Read: What gender inequality looks like in collegiate sports
During this time, I also learned how to fuel my body properly. Food can be a sensitive subject for female distance runners, since we are often pressured to stay thin even as our bodies mature. At Dartmouth, some girls on my team limited their portions by only eating from the palm-sized side-dish bowls in our cafeteria, never actual plates. When I became captain, I instituted a rule that everyone had to eat proper portions off a real plate. During graduate school at the University of Oregon, I had a teammate who ate all her meals with chopsticks, one grain of brown rice at a time. Every school has cases like this (my friend at Brown reported that her coach had a “no booze, no boys, no bagels” policy), and I don’t know exactly what the right answer is for athletes who struggle with weight issues. Each person has an optimal “race weight range”—but for female runners especially, coaches and athletes should consider the athlete’s longevity and durability, not just the numbers on a scale.

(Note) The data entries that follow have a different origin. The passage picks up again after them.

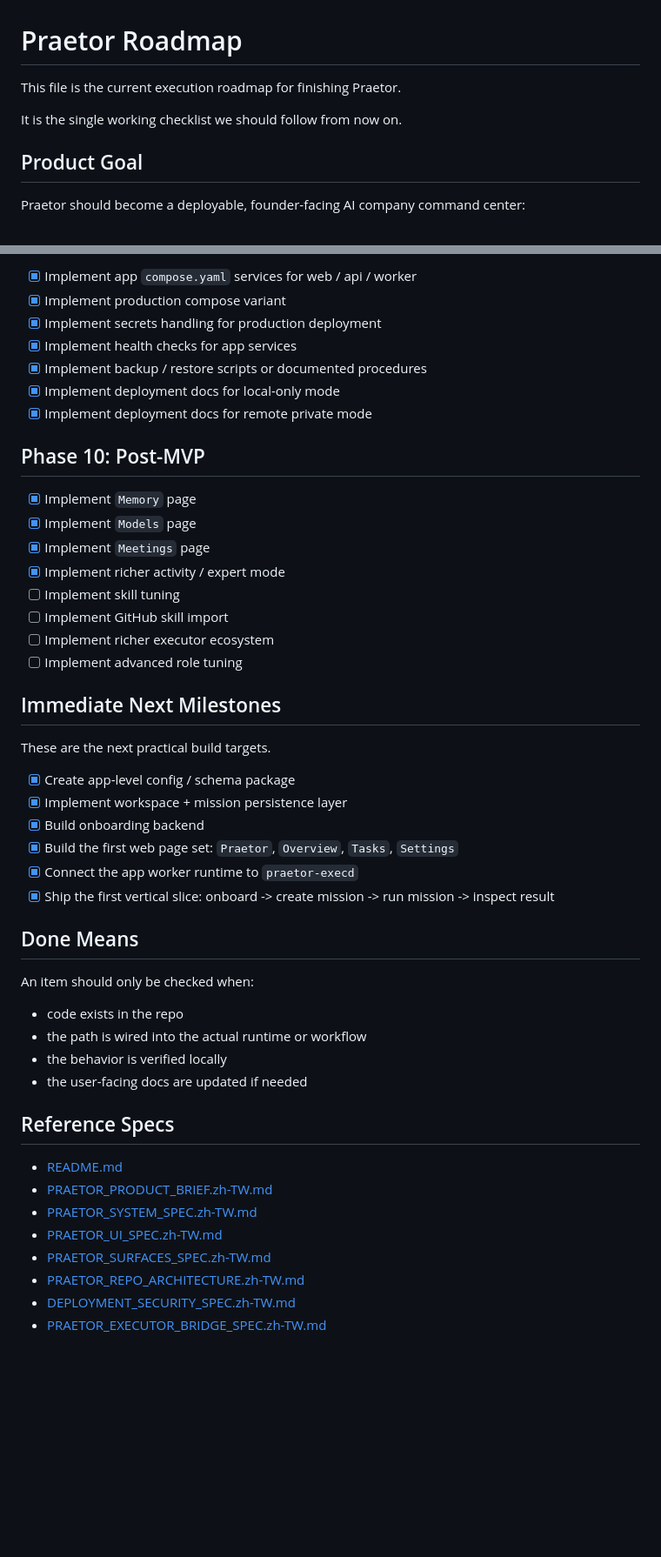
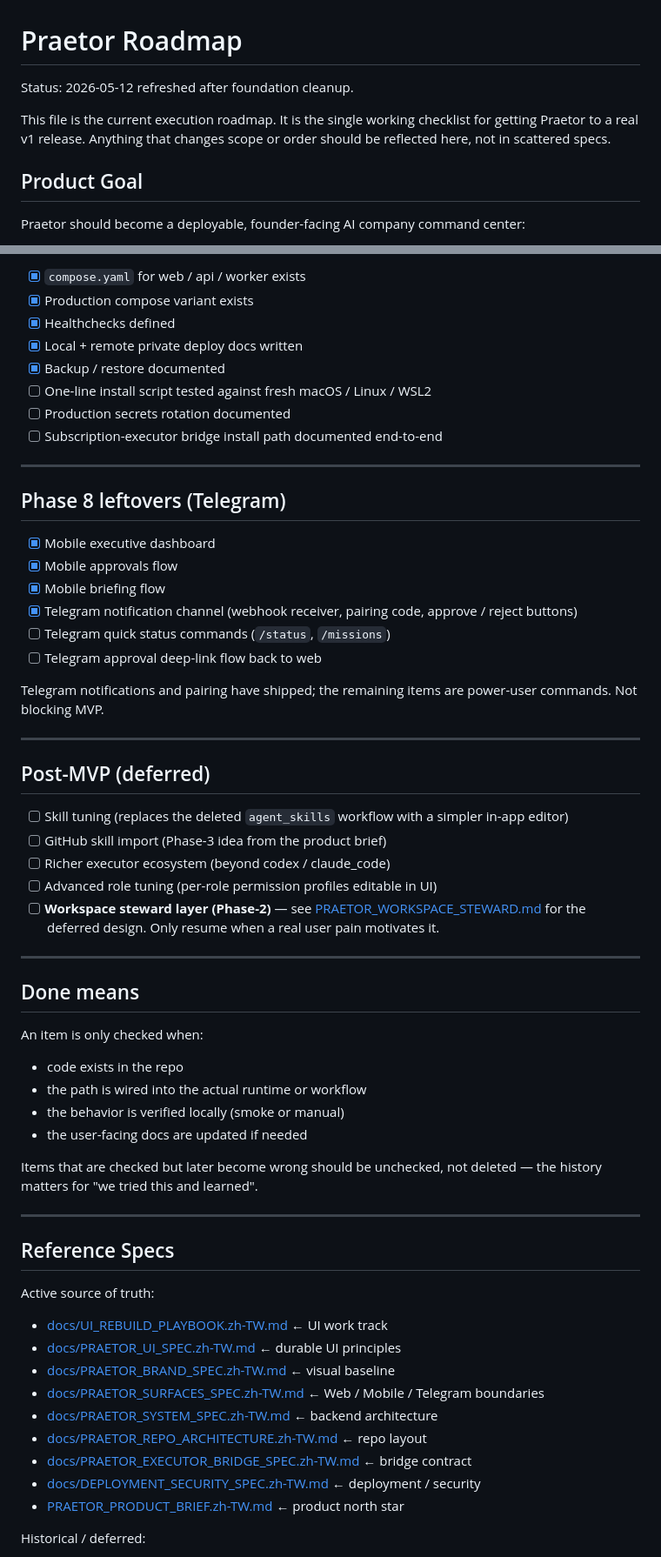
Before and after one commit to chaochungkuo/praetor, a Markdown page: ROADMAP.md, 2 parts joined by grey strips. Shown at 87% size. Drawn GitHub-style; blank space fills up the shorter version.

```diff
--- a/ROADMAP.md
+++ b/ROADMAP.md
@@ -1,8 +1,10 @@
 # Praetor Roadmap
 
-This file is the current execution roadmap for finishing Praetor.
+Status: 2026-05-12 refreshed after foundation cleanup.
 
-It is the single working checklist we should follow from now on.
+This file is the current execution roadmap. It is the single working checklist
+for getting Praetor to a real v1 release. Anything that changes scope or order
+should be reflected here, not in scattered specs.
 
 ## Product Goal
 
@@ -168,52 +136,70 @@ Praetor MVP is complete when a user can:
 
-- [x] Implement app `compose.yaml` services for web / api / worker
-- [x] Implement production compose variant
-- [x] Implement secrets handling for production deployment
-- [x] Implement health checks for app services
-- [x] Implement backup / restore scripts or documented procedures
-- [x] Implement deployment docs for local-only mode
-- [x] Implement deployment docs for remote private mode
+- [x] `compose.yaml` for web / api / worker exists
+- [x] Production compose variant exists
+- [x] Healthchecks defined
+- [x] Local + remote private deploy docs written
+- [x] Backup / restore documented
+- [ ] One-line install script tested against fresh macOS / Linux / WSL2
+- [ ] Production secrets rotation documented
+- [ ] Subscription-executor bridge install path documented end-to-end
 
-## Phase 10: Post-MVP
+---
 
-- [x] Implement `Memory` page
-- [x] Implement `Models` page
-- [x] Implement `Meetings` page
-- [x] Implement richer activity / expert mode
-- [ ] Implement skill tuning
-- [ ] Implement GitHub skill import
-- [ ] Implement richer executor ecosystem
-- [ ] Implement advanced role tuning
+## Phase 8 leftovers (Telegram)
 
-## Immediate Next Milestones
+- [x] Mobile executive dashboard
+- [x] Mobile approvals flow
+- [x] Mobile briefing flow
+- [x] Telegram notification channel (webhook receiver, pairing code,
+      approve / reject buttons)
+- [ ] Telegram quick status commands (`/status`, `/missions`)
+- [ ] Telegram approval deep-link flow back to web
 
-These are the next practical build targets.
+Telegram notifications and pairing have shipped; the remaining items are
+power-user commands. Not blocking MVP.
 
-- [x] Create app-level config / schema package
-- [x] Implement workspace + mission persistence layer
-- [x] Build onboarding backend
-- [x] Build the first web page set:
-  `Praetor`, `Overview`, `Tasks`, `Settings`
-- [x] Connect the app worker runtime to `praetor-execd`
-- [x] Ship the first vertical slice:
-  onboard -> create mission -> run mission -> inspect result
+---
 
-## Done Means
+## Post-MVP (deferred)
 
-An item should only be checked when:
+- [ ] Skill tuning (replaces the deleted `agent_skills` workflow with a
+      simpler in-app editor)
+- [ ] GitHub skill import (Phase-3 idea from the product brief)
+- [ ] Richer executor ecosystem (beyond codex / claude_code)
+- [ ] Advanced role tuning (per-role permission profiles editable in UI)
+- [ ] **Workspace steward layer (Phase-2)** — see
+      [PRAETOR_WORKSPACE_STEWARD.md](docs/PRAETOR_WORKSPACE_STEWARD.md)
+      for the deferred design. Only resume when a real user pain motivates it.
+
+---
+
+## Done means
+
+An item is only checked when:
 
 - code exists in the repo
 - the path is wired into the actual runtime or workflow
-- the behavior is verified locally
+- the behavior is verified locally (smoke or manual)
 - the user-facing docs are updated if needed
+
+Items that are checked but later become wrong should be unchecked, not deleted —
+the history matters for "we tried this and learned".
+
+---
 
 ## Reference Specs
 
-- [README.md](/Users/jovesus/glasrocks/praetor/README.md)
-- [PRAETOR_PRODUCT_BRIEF.zh-TW.md](/Users/jovesus/glasrocks/praetor/PRAETOR_PRODUCT_BRIEF.zh-TW.md)
-- [PRAETOR_SYSTEM_SPEC.zh-TW.md](/Users/jovesus/glasrocks/praetor/docs/PRAETOR_SYSTEM_SPEC.zh-TW.md)
-- [PRAETOR_UI_SPEC.zh-TW.md](/Users/jovesus/glasrocks/praetor/docs/PRAETOR_UI_SPEC.zh-TW.md)
-- [PRAETOR_SURFACES_SPEC.zh-TW.md](/Users/jovesus/glasrocks/praetor/docs/PRAETOR_SURFACES_SPEC.zh-TW.md)
-- [PRAETOR_REPO_ARCHITECTURE.zh-TW.md](/Users/jovesus/glasrocks/praetor/docs/PRAETOR_REPO_ARCHITECTURE.zh-TW.md)
-- [DEPLOYMENT_SECURITY_SPEC.zh-TW.md](/Users/jovesus/glasrocks/praetor/docs/DEPLOYMENT_SECURITY_SPEC.zh-TW.md)
-- [PRAETOR_EXECUTOR_BRIDGE_SPEC.zh-TW.md](/Users/jovesus/glasrocks/praetor/docs/PRAETOR_EXECUTOR_BRIDGE_SPEC.zh-TW.md)
+Active source of truth:
+
+- [docs/UI_REBUILD_PLAYBOOK.zh-TW.md](docs/UI_REBUILD_PLAYBOOK.zh-TW.md) ← UI work track
+- [docs/PRAETOR_UI_SPEC.zh-TW.md](docs/PRAETOR_UI_SPEC.zh-TW.md) ← durable UI principles
+- [docs/PRAETOR_BRAND_SPEC.zh-TW.md](docs/PRAETOR_BRAND_SPEC.zh-TW.md) ← visual baseline
+- [docs/PRAETOR_SURFACES_SPEC.zh-TW.md](docs/PRAETOR_SURFACES_SPEC.zh-TW.md) ← Web / Mobile / Telegram boundaries
+- [docs/PRAETOR_SYSTEM_SPEC.zh-TW.md](docs/PRAETOR_SYSTEM_SPEC.zh-TW.md) ← backend architecture
+- [docs/PRAETOR_REPO_ARCHITECTURE.zh-TW.md](docs/PRAETOR_REPO_ARCHITECTURE.zh-TW.md) ← repo layout
+- [docs/PRAETOR_EXECUTOR_BRIDGE_SPEC.zh-TW.md](docs/PRAETOR_EXECUTOR_BRIDGE_SPEC.zh-TW.md) ← bridge contract
+- [docs/DEPLOYMENT_SECURITY_SPEC.zh-TW.md](docs/DEPLOYMENT_SECURITY_SPEC.zh-TW.md) ← deployment / security
+- [PRAETOR_PRODUCT_BRIEF.zh-TW.md](PRAETOR_PRODUCT_BRIEF.zh-TW.md) ← product north star
+
+Historical / deferred:
+
```
Also changed, not shown: other parts of ROADMAP.md (+104 -117 lines).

By senior year, my six-mile runs became ten-mile runs, and six hours of sleep became nine. I had finally learned what worked for my body, and I competed in an NCAA Track and Field Championship for the first time. By then, the preternaturally talented prepubescent Alexi who placed high in state championship meets was long gone. The new Alexi was made from work, discipline, patience, pain, and lots of sleep. Stepping up to the start line for the first leg of the distance medley relay at the 2012 NCAA Indoor Championships felt like something I had fought for and earned. I even got matching tattoos with my relay teammates because we were so proud. We had set a lofty goal, worked hard, and made it happen.
I am grateful that I had the opportunity to safely and naturally grow a body durable enough to compete not only in college, but also beyond. I’m certain that if I hadn’t gone through puberty naturally and menstruated normally, my body would have broken down after just a few workouts in the professional world.